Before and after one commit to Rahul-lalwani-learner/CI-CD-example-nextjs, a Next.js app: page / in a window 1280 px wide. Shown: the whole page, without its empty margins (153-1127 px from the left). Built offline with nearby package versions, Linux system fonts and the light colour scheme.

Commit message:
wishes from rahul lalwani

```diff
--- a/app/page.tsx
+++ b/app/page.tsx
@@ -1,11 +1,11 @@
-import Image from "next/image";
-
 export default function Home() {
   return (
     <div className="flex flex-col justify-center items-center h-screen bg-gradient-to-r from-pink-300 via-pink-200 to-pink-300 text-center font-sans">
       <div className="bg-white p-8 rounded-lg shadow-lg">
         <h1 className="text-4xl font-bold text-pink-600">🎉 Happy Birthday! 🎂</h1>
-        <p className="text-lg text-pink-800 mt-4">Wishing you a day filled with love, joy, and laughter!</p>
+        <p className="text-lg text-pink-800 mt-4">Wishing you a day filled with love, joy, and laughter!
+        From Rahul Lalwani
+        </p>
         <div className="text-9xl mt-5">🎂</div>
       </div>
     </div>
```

------------

→ **WHAT TO WORK ON**: Give the entries again in full, exactly as they are written.

→ **ANSWER FOR THE TASK**:
Before and after one commit to Rahul-lalwani-learner/CI-CD-example-nextjs, a Next.js app: page / in a window 1280 px wide. Shown: the whole page, without its empty margins (153-1127 px from the left). Built offline with nearby package versions, Linux system fonts and the light colour scheme.

Commit message:
wishes from rahul lalwani

```diff
--- a/app/page.tsx
+++ b/app/page.tsx
@@ -1,11 +1,11 @@
-import Image from "next/image";
-
 export default function Home() {
   return (
     <div className="flex flex-col justify-center items-center h-screen bg-gradient-to-r from-pink-300 via-pink-200 to-pink-300 text-center font-sans">
       <div className="bg-white p-8 rounded-lg shadow-lg">
         <h1 className="text-4xl font-bold text-pink-600">🎉 Happy Birthday! 🎂</h1>
-        <p className="text-lg text-pink-800 mt-4">Wishing you a day filled with love, joy, and laughter!</p>
+        <p className="text-lg text-pink-800 mt-4">Wishing you a day filled with love, joy, and laughter!
+        From Rahul Lalwani
+        </p>
         <div className="text-9xl mt-5">🎂</div>
       </div>
     </div>
```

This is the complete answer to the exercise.